[DATA LISTING — start]

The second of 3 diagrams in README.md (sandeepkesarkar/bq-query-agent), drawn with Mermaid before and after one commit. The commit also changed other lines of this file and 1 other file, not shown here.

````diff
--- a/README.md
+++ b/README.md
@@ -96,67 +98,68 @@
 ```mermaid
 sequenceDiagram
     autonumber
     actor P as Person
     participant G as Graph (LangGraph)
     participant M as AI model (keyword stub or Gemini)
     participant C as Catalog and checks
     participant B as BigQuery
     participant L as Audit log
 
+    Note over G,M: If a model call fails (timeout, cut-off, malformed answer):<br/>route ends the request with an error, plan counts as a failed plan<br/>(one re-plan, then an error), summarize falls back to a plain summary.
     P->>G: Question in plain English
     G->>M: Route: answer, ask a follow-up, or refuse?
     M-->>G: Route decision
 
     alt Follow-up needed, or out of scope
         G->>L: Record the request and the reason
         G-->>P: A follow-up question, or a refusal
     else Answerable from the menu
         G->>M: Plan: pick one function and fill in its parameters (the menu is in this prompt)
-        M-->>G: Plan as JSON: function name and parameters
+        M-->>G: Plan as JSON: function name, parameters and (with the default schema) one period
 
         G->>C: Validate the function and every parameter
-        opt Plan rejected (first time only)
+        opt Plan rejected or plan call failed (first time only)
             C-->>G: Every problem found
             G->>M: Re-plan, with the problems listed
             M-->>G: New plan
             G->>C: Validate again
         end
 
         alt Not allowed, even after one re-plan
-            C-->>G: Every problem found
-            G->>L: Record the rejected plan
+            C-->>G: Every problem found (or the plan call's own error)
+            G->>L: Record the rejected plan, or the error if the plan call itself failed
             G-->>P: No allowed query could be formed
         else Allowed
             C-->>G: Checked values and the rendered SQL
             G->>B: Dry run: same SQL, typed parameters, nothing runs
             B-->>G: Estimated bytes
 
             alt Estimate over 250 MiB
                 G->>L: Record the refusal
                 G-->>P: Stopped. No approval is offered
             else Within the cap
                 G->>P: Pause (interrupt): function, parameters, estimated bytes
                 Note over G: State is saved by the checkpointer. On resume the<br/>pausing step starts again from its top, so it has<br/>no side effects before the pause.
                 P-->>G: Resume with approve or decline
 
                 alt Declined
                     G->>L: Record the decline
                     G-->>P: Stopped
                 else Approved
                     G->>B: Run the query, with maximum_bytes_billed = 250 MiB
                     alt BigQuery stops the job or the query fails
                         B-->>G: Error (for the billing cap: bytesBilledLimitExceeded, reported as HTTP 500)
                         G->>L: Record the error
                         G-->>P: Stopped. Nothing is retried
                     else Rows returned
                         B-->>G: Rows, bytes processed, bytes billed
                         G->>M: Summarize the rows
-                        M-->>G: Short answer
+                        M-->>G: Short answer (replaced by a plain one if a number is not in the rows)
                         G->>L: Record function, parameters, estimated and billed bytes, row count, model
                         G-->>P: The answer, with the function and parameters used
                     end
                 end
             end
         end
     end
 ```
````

[DATA LISTING — finish]

ABOUT THIS EXERCISE => Repeat, word for word, all of the data shown above.

OUTPUT FOR THIS EXERCISE =>
The second of 3 diagrams in README.md (sandeepkesarkar/bq-query-agent), drawn with Mermaid before and after one commit. The commit also changed other lines of this file and 1 other file, not shown here.

````diff
--- a/README.md
+++ b/README.md
@@ -96,67 +98,68 @@
 ```mermaid
 sequenceDiagram
     autonumber
     actor P as Person
     participant G as Graph (LangGraph)
     participant M as AI model (keyword stub or Gemini)
     participant C as Catalog and checks
     participant B as BigQuery
     participant L as Audit log
 
+    Note over G,M: If a model call fails (timeout, cut-off, malformed answer):<br/>route ends the request with an error, plan counts as a failed plan<br/>(one re-plan, then an error), summarize falls back to a plain summary.
     P->>G: Question in plain English
     G->>M: Route: answer, ask a follow-up, or refuse?
     M-->>G: Route decision
 
     alt Follow-up needed, or out of scope
         G->>L: Record the request and the reason
         G-->>P: A follow-up question, or a refusal
     else Answerable from the menu
         G->>M: Plan: pick one function and fill in its parameters (the menu is in this prompt)
-        M-->>G: Plan as JSON: function name and parameters
+        M-->>G: Plan as JSON: function name, parameters and (with the default schema) one period
 
         G->>C: Validate the function and every parameter
-        opt Plan rejected (first time only)
+        opt Plan rejected or plan call failed (first time only)
             C-->>G: Every problem found
             G->>M: Re-plan, with the problems listed
             M-->>G: New plan
             G->>C: Validate again
         end
 
         alt Not allowed, even after one re-plan
-            C-->>G: Every problem found
-            G->>L: Record the rejected plan
+            C-->>G: Every problem found (or the plan call's own error)
+            G->>L: Record the rejected plan, or the error if the plan call itself failed
             G-->>P: No allowed query could be formed
         else Allowed
             C-->>G: Checked values and the rendered SQL
             G->>B: Dry run: same SQL, typed parameters, nothing runs
             B-->>G: Estimated bytes
 
             alt Estimate over 250 MiB
                 G->>L: Record the refusal
                 G-->>P: Stopped. No approval is offered
             else Within the cap
                 G->>P: Pause (interrupt): function, parameters, estimated bytes
                 Note over G: State is saved by the checkpointer. On resume the<br/>pausing step starts again from its top, so it has<br/>no side effects before the pause.
                 P-->>G: Resume with approve or decline
 
                 alt Declined
                     G->>L: Record the decline
                     G-->>P: Stopped
                 else Approved
                     G->>B: Run the query, with maximum_bytes_billed = 250 MiB
                     alt BigQuery stops the job or the query fails
                         B-->>G: Error (for the billing cap: bytesBilledLimitExceeded, reported as HTTP 500)
                         G->>L: Record the error
                         G-->>P: Stopped. Nothing is retried
                     else Rows returned
                         B-->>G: Rows, bytes processed, bytes billed
                         G->>M: Summarize the rows
-                        M-->>G: Short answer
+                        M-->>G: Short answer (replaced by a plain one if a number is not in the rows)
                         G->>L: Record function, parameters, estimated and billed bytes, row count, model
                         G-->>P: The answer, with the function and parameters used
                     end
                 end
             end
         end
     end
 ```
````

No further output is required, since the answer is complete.